Exercise: Go to the line containing "Before and after one commit to wantbycre/odibury, a" in the records below and print it and every following line exactly, on through the line containing "7 other files.", then stop.

Source data:
=== Section Start ===

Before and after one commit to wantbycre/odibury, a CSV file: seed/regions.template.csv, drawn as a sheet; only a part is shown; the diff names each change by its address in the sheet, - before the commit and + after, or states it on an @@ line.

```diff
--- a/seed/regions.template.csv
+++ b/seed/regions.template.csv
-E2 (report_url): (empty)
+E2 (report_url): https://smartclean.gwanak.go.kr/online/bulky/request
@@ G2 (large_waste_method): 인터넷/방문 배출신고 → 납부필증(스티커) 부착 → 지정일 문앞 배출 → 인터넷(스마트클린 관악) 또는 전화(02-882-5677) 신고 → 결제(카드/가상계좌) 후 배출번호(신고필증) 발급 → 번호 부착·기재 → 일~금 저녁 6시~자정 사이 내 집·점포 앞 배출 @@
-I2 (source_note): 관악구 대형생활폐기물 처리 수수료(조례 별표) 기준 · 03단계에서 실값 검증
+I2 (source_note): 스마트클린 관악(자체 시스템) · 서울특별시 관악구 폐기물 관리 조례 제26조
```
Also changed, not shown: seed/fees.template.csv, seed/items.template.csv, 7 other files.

=== Section End ===
=== Section Start ===

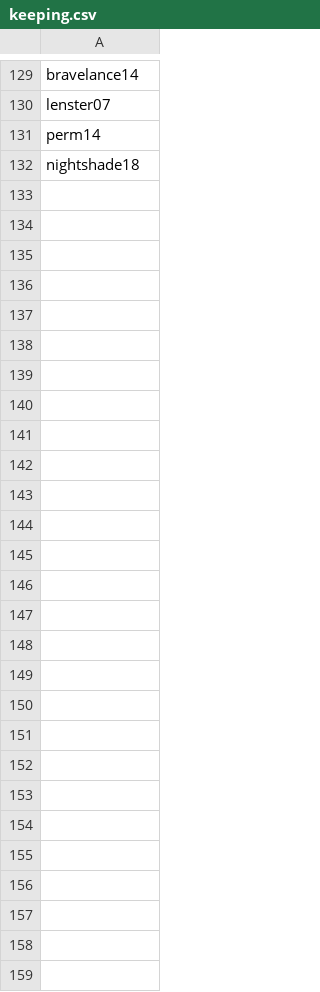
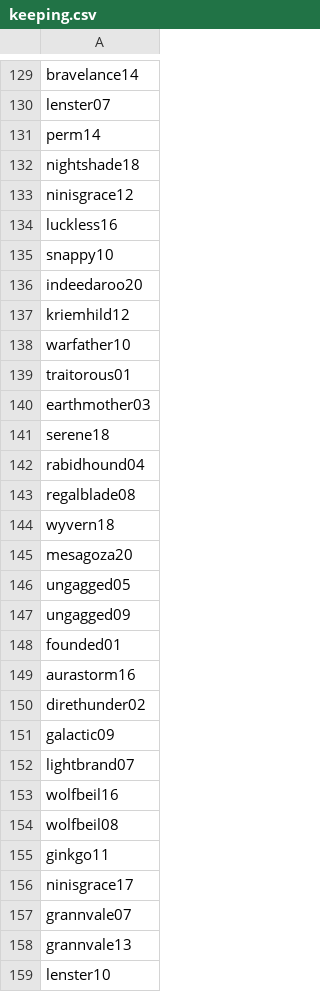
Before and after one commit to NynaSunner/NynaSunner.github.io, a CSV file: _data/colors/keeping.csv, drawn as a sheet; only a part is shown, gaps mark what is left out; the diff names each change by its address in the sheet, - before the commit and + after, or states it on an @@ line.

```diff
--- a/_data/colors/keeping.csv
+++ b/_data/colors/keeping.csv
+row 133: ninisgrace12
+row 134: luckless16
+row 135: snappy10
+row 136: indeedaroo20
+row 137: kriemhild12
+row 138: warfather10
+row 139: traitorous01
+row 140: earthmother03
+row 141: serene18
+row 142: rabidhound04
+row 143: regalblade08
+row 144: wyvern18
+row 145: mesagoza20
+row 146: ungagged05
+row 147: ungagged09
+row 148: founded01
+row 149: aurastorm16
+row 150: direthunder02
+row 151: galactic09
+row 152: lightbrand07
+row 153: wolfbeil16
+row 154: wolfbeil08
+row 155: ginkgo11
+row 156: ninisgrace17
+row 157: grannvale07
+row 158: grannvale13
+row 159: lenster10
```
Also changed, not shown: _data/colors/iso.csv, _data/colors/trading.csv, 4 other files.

=== Section End ===

Solution to the exercise:
Before and after one commit to wantbycre/odibury, a CSV file: seed/regions.template.csv, drawn as a sheet; only a part is shown; the diff names each change by its address in the sheet, - before the commit and + after, or states it on an @@ line.

```diff
--- a/seed/regions.template.csv
+++ b/seed/regions.template.csv
-E2 (report_url): (empty)
+E2 (report_url): https://smartclean.gwanak.go.kr/online/bulky/request
@@ G2 (large_waste_method): 인터넷/방문 배출신고 → 납부필증(스티커) 부착 → 지정일 문앞 배출 → 인터넷(스마트클린 관악) 또는 전화(02-882-5677) 신고 → 결제(카드/가상계좌) 후 배출번호(신고필증) 발급 → 번호 부착·기재 → 일~금 저녁 6시~자정 사이 내 집·점포 앞 배출 @@
-I2 (source_note): 관악구 대형생활폐기물 처리 수수료(조례 별표) 기준 · 03단계에서 실값 검증
+I2 (source_note): 스마트클린 관악(자체 시스템) · 서울특별시 관악구 폐기물 관리 조례 제26조
```
Also changed, not shown: seed/fees.template.csv, seed/items.template.csv, 7 other files.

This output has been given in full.